:: Activity ::
Collect all lines containing the word "LoginScreen" from the data.

Items from a dataset:
BEGIN

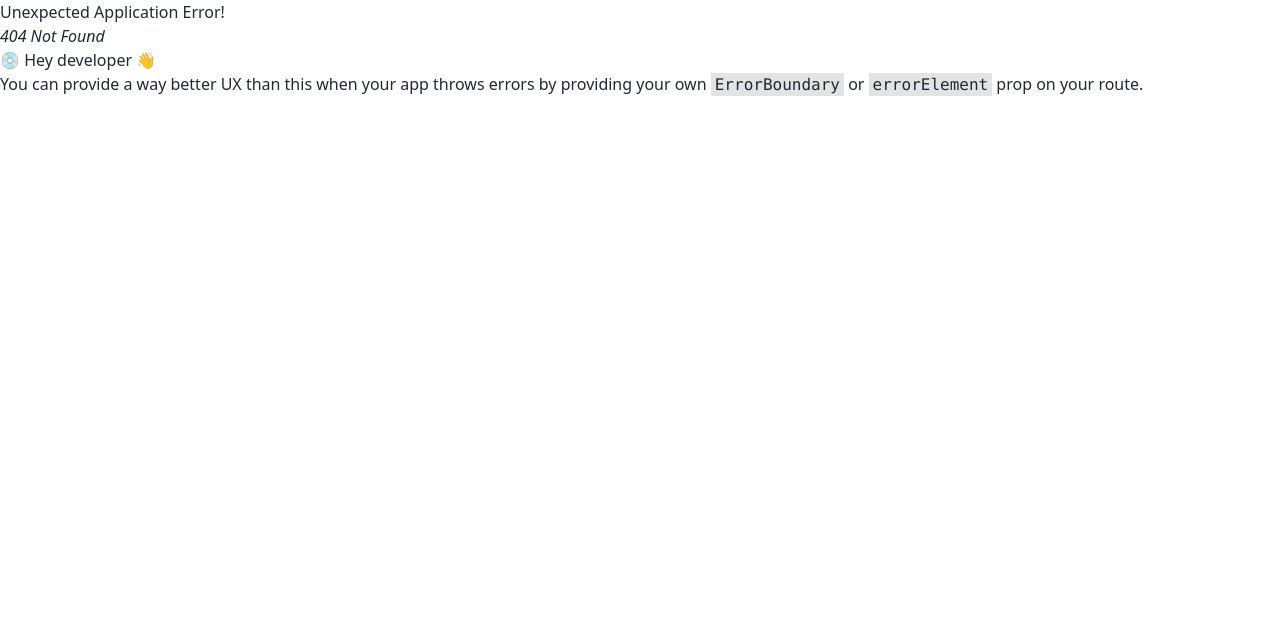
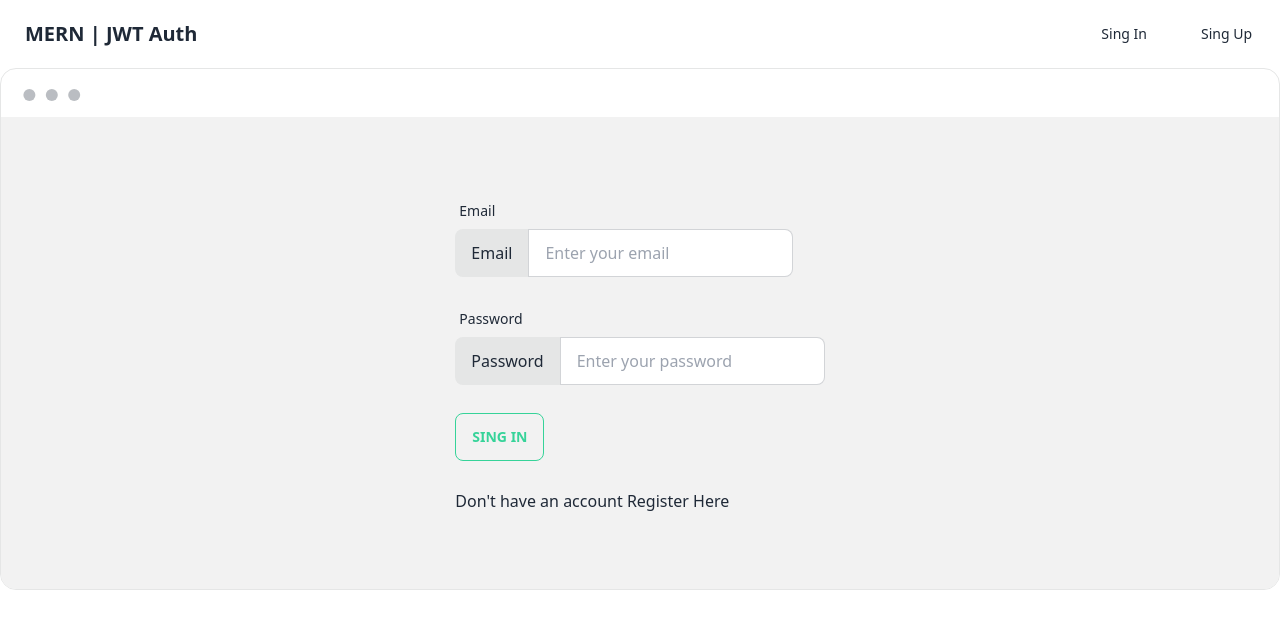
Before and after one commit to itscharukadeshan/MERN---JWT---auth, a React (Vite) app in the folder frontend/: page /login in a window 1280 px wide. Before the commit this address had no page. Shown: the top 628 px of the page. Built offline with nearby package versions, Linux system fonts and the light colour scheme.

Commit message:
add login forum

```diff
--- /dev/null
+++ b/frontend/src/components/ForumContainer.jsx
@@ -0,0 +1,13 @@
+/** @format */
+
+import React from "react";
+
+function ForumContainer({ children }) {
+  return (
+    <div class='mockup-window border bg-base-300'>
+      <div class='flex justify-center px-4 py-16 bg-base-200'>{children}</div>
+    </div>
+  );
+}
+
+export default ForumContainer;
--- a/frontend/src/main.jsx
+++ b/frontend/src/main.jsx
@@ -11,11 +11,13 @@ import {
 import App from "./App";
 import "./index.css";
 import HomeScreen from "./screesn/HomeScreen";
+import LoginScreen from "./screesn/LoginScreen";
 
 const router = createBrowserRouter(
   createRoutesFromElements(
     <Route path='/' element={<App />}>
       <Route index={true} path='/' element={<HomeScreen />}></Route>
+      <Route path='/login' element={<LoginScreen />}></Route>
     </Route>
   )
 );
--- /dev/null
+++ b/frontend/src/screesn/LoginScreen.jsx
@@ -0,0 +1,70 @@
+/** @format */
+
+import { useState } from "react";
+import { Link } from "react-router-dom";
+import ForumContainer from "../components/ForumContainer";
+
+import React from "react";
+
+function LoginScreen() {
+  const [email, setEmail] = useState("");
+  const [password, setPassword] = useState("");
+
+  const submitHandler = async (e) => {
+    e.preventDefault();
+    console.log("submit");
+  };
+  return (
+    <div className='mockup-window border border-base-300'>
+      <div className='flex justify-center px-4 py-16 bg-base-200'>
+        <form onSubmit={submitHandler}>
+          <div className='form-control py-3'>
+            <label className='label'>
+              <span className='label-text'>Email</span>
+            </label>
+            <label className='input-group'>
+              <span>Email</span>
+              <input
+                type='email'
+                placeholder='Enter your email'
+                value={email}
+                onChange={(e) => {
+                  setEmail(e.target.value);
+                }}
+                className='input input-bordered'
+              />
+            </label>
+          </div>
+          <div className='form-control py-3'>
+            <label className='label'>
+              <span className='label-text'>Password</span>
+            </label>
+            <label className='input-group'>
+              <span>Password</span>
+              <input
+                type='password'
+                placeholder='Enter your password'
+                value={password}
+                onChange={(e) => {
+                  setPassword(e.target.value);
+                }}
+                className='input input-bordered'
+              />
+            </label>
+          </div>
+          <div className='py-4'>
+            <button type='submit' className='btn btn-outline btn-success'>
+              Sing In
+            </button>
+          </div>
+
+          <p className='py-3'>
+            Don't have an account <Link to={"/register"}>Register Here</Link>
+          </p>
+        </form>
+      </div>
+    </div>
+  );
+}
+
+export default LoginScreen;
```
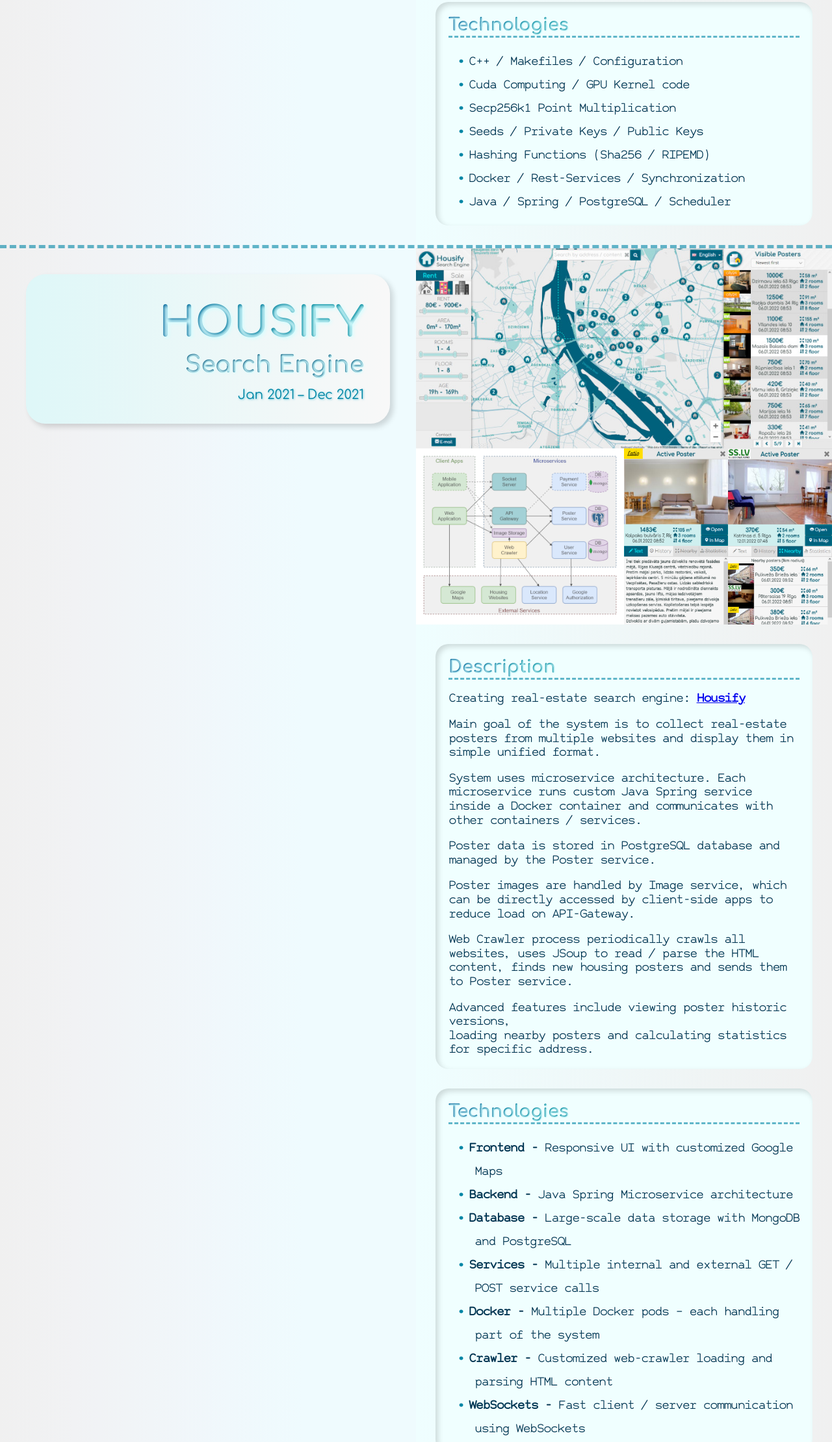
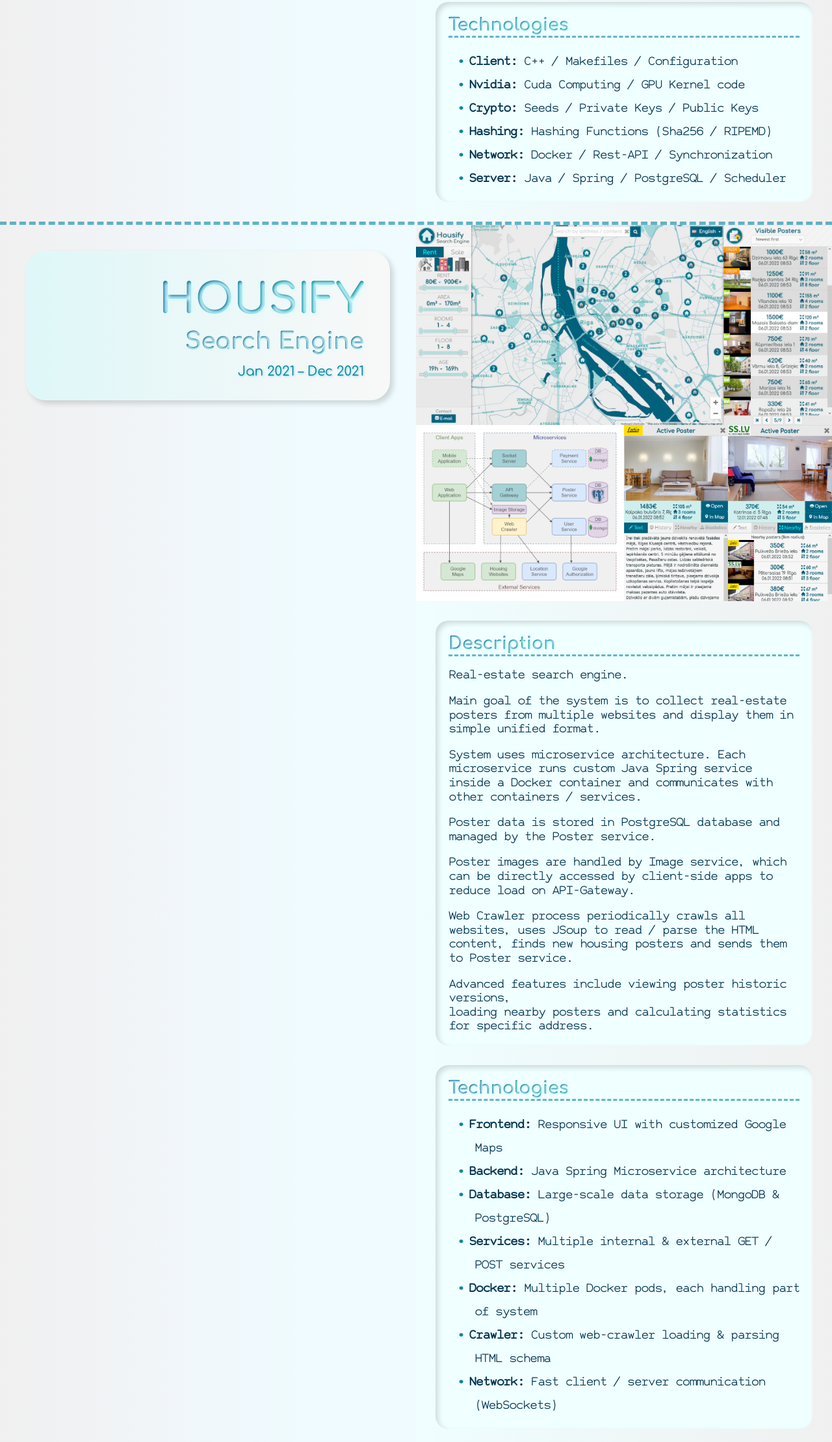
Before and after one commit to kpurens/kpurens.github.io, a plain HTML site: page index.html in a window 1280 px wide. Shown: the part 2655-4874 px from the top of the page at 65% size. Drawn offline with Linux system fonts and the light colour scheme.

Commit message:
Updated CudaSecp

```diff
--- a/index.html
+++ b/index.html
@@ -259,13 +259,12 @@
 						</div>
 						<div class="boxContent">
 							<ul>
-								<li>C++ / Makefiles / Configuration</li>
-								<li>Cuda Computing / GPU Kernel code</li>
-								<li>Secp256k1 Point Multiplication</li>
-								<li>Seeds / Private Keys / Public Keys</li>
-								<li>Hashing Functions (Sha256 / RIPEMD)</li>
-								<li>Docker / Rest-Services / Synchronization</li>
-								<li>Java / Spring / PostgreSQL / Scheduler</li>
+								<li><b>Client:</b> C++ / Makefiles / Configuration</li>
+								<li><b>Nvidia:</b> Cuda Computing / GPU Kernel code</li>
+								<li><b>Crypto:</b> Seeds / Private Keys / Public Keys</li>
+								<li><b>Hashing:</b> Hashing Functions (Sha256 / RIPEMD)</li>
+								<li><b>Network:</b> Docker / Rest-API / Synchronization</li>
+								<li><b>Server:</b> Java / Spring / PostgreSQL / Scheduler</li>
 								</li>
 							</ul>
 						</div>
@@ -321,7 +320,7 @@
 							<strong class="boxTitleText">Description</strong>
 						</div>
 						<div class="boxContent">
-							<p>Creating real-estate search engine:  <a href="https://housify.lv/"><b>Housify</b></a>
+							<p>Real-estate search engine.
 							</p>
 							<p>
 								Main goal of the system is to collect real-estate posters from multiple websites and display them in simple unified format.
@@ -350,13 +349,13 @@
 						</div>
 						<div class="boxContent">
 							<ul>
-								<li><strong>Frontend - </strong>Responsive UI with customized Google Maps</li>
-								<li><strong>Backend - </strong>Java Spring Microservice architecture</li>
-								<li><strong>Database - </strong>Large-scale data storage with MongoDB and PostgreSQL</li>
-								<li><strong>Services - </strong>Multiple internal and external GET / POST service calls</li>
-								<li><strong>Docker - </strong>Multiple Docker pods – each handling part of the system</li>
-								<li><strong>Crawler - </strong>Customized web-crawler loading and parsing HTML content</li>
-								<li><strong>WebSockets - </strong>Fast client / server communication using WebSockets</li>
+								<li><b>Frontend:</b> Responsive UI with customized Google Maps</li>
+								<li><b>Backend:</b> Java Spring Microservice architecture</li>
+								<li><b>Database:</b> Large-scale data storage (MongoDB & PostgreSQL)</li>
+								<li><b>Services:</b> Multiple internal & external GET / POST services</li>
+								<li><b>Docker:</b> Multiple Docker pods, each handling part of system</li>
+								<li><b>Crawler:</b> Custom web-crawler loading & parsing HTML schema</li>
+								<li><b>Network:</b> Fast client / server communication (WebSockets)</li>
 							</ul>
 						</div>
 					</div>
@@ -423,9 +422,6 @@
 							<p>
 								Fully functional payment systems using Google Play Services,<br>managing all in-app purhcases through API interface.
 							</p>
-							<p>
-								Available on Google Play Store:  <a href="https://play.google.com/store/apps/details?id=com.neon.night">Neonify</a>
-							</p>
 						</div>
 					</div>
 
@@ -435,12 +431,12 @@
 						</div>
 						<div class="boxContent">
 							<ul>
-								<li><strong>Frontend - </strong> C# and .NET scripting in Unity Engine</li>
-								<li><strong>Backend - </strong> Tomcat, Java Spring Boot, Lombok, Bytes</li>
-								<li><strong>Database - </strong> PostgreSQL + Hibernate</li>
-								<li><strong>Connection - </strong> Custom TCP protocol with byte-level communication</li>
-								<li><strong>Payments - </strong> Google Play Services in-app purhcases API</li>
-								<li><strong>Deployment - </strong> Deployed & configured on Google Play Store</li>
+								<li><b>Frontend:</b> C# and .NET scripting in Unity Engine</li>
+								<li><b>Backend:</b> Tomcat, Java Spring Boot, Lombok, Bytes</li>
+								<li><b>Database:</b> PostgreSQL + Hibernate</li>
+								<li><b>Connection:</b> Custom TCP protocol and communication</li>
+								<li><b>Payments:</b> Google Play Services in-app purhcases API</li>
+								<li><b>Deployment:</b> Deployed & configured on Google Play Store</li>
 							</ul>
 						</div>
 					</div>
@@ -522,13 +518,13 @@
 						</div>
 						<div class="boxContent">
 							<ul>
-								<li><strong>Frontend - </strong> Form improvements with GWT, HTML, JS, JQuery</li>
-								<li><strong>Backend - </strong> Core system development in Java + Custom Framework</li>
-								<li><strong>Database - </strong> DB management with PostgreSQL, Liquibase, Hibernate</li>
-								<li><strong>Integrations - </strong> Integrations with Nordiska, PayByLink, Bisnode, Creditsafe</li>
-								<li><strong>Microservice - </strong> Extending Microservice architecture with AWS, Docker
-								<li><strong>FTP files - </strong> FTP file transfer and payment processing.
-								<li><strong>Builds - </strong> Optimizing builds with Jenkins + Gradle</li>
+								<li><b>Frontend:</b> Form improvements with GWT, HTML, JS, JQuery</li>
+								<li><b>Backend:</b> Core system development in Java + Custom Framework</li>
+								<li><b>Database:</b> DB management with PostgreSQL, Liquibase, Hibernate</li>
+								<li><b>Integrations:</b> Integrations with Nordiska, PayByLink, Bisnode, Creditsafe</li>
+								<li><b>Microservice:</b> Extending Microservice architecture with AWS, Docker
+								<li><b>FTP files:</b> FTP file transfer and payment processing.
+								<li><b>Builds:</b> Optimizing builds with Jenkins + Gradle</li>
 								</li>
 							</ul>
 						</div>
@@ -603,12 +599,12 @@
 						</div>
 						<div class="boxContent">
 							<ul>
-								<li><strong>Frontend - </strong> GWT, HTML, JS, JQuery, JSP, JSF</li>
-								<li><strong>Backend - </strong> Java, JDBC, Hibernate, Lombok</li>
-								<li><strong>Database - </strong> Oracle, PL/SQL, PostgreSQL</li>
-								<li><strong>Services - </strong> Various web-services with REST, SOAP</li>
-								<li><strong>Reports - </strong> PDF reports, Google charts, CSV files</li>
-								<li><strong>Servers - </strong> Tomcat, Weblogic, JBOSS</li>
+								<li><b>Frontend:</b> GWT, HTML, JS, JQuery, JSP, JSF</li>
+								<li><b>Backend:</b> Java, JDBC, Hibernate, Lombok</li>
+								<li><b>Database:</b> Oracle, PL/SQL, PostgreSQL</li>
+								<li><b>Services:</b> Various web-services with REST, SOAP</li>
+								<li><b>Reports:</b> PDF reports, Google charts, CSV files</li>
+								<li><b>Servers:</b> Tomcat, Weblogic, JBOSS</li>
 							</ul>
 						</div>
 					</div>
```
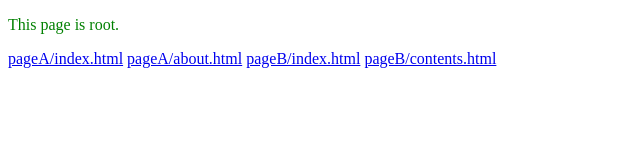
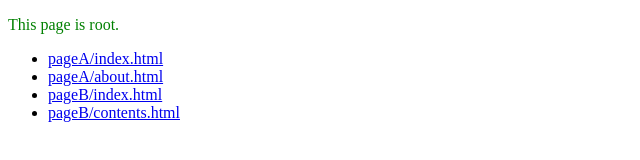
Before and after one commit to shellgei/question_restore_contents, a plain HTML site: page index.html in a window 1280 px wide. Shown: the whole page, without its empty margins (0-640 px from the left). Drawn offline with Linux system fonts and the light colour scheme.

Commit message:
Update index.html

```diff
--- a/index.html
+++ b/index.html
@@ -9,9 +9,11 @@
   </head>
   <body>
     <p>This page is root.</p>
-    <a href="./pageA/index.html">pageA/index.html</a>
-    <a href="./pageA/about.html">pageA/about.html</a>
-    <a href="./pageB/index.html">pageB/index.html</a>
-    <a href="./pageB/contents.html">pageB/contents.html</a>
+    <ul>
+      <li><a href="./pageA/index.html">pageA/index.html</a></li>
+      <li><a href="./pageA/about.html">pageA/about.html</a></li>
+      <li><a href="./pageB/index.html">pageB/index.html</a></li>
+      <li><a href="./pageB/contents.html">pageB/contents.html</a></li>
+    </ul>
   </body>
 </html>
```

END

:: Task solution ::
+import LoginScreen from "./screesn/LoginScreen";
+      <Route path='/login' element={<LoginScreen />}></Route>
+++ b/frontend/src/screesn/LoginScreen.jsx
+function LoginScreen() {
+export default LoginScreen;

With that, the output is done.